- Entries supplied:
-- -- --

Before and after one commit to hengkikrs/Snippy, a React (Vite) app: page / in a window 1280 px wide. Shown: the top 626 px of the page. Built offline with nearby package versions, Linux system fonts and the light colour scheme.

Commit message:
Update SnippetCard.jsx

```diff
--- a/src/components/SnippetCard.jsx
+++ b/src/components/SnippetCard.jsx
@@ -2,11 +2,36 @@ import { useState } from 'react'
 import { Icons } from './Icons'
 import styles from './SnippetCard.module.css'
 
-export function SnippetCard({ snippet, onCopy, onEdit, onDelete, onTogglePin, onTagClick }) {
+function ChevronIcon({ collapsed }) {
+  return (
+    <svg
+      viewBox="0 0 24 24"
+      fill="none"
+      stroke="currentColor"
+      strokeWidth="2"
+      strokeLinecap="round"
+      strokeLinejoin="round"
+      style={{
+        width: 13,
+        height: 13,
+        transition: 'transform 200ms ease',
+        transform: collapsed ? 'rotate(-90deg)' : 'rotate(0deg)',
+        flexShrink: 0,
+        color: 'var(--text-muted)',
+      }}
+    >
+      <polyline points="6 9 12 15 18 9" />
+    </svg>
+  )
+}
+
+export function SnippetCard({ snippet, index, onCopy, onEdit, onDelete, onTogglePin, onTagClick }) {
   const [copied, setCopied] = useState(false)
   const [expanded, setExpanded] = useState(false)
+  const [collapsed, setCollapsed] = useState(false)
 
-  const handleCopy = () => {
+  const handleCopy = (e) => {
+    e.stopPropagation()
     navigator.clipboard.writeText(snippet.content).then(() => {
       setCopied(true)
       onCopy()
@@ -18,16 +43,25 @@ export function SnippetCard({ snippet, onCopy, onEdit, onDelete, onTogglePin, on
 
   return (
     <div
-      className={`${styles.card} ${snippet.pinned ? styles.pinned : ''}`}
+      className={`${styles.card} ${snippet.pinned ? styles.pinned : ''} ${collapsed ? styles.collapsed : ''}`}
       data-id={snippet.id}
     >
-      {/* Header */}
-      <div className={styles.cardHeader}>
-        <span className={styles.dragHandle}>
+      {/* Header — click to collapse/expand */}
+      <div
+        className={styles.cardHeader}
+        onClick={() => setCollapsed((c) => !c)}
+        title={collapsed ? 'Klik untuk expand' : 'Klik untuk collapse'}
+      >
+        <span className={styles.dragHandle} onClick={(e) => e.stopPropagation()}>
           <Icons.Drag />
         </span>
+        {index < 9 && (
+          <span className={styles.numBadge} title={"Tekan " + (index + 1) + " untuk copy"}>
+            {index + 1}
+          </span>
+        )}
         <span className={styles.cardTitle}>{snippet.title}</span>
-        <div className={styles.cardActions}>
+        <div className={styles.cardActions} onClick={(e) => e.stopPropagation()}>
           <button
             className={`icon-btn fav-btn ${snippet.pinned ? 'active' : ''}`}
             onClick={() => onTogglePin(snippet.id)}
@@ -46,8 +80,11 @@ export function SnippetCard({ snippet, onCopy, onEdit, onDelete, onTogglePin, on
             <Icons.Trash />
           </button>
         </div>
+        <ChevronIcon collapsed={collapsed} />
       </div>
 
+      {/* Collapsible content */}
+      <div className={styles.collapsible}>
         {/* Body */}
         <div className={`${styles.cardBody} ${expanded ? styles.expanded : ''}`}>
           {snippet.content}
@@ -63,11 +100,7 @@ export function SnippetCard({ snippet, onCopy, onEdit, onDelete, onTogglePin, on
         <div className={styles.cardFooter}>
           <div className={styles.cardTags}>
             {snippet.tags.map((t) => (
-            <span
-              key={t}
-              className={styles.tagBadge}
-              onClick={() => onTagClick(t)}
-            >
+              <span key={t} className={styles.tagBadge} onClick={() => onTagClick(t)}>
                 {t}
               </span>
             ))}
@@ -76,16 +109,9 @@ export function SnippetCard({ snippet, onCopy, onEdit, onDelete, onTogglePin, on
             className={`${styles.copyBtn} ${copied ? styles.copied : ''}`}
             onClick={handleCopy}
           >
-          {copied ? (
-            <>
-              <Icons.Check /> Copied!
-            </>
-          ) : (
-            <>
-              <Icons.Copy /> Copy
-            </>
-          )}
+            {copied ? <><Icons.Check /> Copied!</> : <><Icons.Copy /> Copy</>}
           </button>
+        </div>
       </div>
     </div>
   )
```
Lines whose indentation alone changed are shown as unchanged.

-- -- --

Copy every line of the material, please, keeping it exactly the same.

- Solution for this problem:
Before and after one commit to hengkikrs/Snippy, a React (Vite) app: page / in a window 1280 px wide. Shown: the top 626 px of the page. Built offline with nearby package versions, Linux system fonts and the light colour scheme.

Commit message:
Update SnippetCard.jsx

```diff
--- a/src/components/SnippetCard.jsx
+++ b/src/components/SnippetCard.jsx
@@ -2,11 +2,36 @@ import { useState } from 'react'
 import { Icons } from './Icons'
 import styles from './SnippetCard.module.css'
 
-export function SnippetCard({ snippet, onCopy, onEdit, onDelete, onTogglePin, onTagClick }) {
+function ChevronIcon({ collapsed }) {
+  return (
+    <svg
+      viewBox="0 0 24 24"
+      fill="none"
+      stroke="currentColor"
+      strokeWidth="2"
+      strokeLinecap="round"
+      strokeLinejoin="round"
+      style={{
+        width: 13,
+        height: 13,
+        transition: 'transform 200ms ease',
+        transform: collapsed ? 'rotate(-90deg)' : 'rotate(0deg)',
+        flexShrink: 0,
+        color: 'var(--text-muted)',
+      }}
+    >
+      <polyline points="6 9 12 15 18 9" />
+    </svg>
+  )
+}
+
+export function SnippetCard({ snippet, index, onCopy, onEdit, onDelete, onTogglePin, onTagClick }) {
   const [copied, setCopied] = useState(false)
   const [expanded, setExpanded] = useState(false)
+  const [collapsed, setCollapsed] = useState(false)
 
-  const handleCopy = () => {
+  const handleCopy = (e) => {
+    e.stopPropagation()
     navigator.clipboard.writeText(snippet.content).then(() => {
       setCopied(true)
       onCopy()
@@ -18,16 +43,25 @@ export function SnippetCard({ snippet, onCopy, onEdit, onDelete, onTogglePin, on
 
   return (
     <div
-      className={`${styles.card} ${snippet.pinned ? styles.pinned : ''}`}
+      className={`${styles.card} ${snippet.pinned ? styles.pinned : ''} ${collapsed ? styles.collapsed : ''}`}
       data-id={snippet.id}
     >
-      {/* Header */}
-      <div className={styles.cardHeader}>
-        <span className={styles.dragHandle}>
+      {/* Header — click to collapse/expand */}
+      <div
+        className={styles.cardHeader}
+        onClick={() => setCollapsed((c) => !c)}
+        title={collapsed ? 'Klik untuk expand' : 'Klik untuk collapse'}
+      >
+        <span className={styles.dragHandle} onClick={(e) => e.stopPropagation()}>
           <Icons.Drag />
         </span>
+        {index < 9 && (
+          <span className={styles.numBadge} title={"Tekan " + (index + 1) + " untuk copy"}>
+            {index + 1}
+          </span>
+        )}
         <span className={styles.cardTitle}>{snippet.title}</span>
-        <div className={styles.cardActions}>
+        <div className={styles.cardActions} onClick={(e) => e.stopPropagation()}>
           <button
             className={`icon-btn fav-btn ${snippet.pinned ? 'active' : ''}`}
             onClick={() => onTogglePin(snippet.id)}
@@ -46,8 +80,11 @@ export function SnippetCard({ snippet, onCopy, onEdit, onDelete, onTogglePin, on
             <Icons.Trash />
           </button>
         </div>
+        <ChevronIcon collapsed={collapsed} />
       </div>
 
+      {/* Collapsible content */}
+      <div className={styles.collapsible}>
         {/* Body */}
         <div className={`${styles.cardBody} ${expanded ? styles.expanded : ''}`}>
           {snippet.content}
@@ -63,11 +100,7 @@ export function SnippetCard({ snippet, onCopy, onEdit, onDelete, onTogglePin, on
         <div className={styles.cardFooter}>
           <div className={styles.cardTags}>
             {snippet.tags.map((t) => (
-            <span
-              key={t}
-              className={styles.tagBadge}
-              onClick={() => onTagClick(t)}
-            >
+              <span key={t} className={styles.tagBadge} onClick={() => onTagClick(t)}>
                 {t}
               </span>
             ))}
@@ -76,16 +109,9 @@ export function SnippetCard({ snippet, onCopy, onEdit, onDelete, onTogglePin, on
             className={`${styles.copyBtn} ${copied ? styles.copied : ''}`}
             onClick={handleCopy}
           >
-          {copied ? (
-            <>
-              <Icons.Check /> Copied!
-            </>
-          ) : (
-            <>
-              <Icons.Copy /> Copy
-            </>
-          )}
+            {copied ? <><Icons.Check /> Copied!</> : <><Icons.Copy /> Copy</>}
           </button>
+        </div>
       </div>
     </div>
   )
```
Lines whose indentation alone changed are shown as unchanged.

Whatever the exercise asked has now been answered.